Yes, we need white space

By Jerry Bellune, Writing Coach

In a black and white movie, you want shadow and light.

In a color movie, you want vibrant colors.

Without these, they would be unwatchable movies.

The same is true of your own writing – and reading.

You want short words, short sentences, short paragraphs.

This builds white space into your prose.

This may not be cancer surgery but in some ways it is.

Surgeons aim to remove diseased – not healthy – tissue. 

We aim to rewrite and cut unneeded words and sentences.

We want to eliminate the clutter.

Give our readers muscular prose.

It’s true of advertising, letters, business proposals.

Even letters to Mom.

Short words, sentences and paragraphs.

You would not write 50-word sentences to Mom.

Mom would have trouble reading your letter.

In a letter to Mom, you want to tell her what happened.

You may write to ask for money or to send her some.

You may tell her about her grandkids’ mischievous ways.

You may joke by asking if she’s picked up any men lately.

Ernest Hemingway won a bet to write a short story in six words.

He won by writing: Baby shoes for sale, never worn.

In this somewhat stilted example you’ll see what I mean:

Man bites dog.

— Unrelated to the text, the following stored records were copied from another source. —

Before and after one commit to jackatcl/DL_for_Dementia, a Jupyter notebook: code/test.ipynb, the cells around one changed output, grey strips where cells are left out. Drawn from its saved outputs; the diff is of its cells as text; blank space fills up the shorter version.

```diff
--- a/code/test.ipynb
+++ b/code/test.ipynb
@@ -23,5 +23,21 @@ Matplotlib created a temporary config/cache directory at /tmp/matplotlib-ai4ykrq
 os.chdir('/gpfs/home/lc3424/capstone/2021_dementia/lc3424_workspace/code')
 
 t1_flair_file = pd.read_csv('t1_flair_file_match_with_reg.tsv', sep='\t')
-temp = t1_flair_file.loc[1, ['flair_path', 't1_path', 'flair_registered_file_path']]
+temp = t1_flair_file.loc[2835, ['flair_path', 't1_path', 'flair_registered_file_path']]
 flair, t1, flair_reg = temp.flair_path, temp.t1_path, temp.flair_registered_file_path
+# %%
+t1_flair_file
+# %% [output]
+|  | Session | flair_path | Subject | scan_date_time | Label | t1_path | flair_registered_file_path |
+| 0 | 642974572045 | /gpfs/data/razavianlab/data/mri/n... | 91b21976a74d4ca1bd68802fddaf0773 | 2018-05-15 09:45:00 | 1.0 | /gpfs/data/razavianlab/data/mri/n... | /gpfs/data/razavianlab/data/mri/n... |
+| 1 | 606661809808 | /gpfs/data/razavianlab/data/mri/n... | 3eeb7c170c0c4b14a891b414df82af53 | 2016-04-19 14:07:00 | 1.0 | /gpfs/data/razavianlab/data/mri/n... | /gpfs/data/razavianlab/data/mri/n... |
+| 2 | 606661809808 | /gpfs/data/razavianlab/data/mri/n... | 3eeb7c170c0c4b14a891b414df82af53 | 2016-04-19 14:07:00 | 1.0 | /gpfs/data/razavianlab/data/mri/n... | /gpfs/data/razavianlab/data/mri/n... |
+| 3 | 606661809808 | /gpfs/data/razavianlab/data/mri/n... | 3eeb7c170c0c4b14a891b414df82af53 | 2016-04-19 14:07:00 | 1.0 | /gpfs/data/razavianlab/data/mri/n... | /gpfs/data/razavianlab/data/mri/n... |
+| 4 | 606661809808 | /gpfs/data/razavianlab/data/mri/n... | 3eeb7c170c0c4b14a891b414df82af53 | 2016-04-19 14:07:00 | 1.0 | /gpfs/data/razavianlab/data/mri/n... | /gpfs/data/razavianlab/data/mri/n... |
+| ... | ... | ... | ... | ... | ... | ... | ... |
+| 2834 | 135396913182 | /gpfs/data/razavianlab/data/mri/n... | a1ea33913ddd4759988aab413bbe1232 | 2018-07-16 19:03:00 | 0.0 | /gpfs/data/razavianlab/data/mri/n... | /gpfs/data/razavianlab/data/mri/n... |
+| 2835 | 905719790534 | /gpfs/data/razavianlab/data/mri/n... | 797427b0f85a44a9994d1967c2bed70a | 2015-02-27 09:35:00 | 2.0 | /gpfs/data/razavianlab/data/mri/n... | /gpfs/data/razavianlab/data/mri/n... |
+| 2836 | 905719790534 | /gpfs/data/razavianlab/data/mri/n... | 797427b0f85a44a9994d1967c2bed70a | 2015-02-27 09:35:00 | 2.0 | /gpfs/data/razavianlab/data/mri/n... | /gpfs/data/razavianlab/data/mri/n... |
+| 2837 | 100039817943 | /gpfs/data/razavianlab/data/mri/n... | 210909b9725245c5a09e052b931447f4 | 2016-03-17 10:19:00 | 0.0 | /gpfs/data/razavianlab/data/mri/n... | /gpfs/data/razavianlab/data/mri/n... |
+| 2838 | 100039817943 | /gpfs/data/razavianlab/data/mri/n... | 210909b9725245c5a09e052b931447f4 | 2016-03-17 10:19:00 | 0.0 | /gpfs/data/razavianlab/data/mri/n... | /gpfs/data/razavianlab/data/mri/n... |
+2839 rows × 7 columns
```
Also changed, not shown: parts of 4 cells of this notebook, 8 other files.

Man arrested. Dog rushed to veterinarian.

You get the idea.

Your other readers want to know what’s in it for them.

Don’t make them wade through a dark forest.

Lead your readers into a sunny meadow smelling of clover.

If our reporters wrote better it would make editing their work easier. It would make our news and feature articles sing. But we lack the time to coach them. Here’s a secret. Help them with a copy of writing coach Jerry Bellune’s The Art of Compelling Writing, $9.99 at They’re worth the investment.

Other recent columns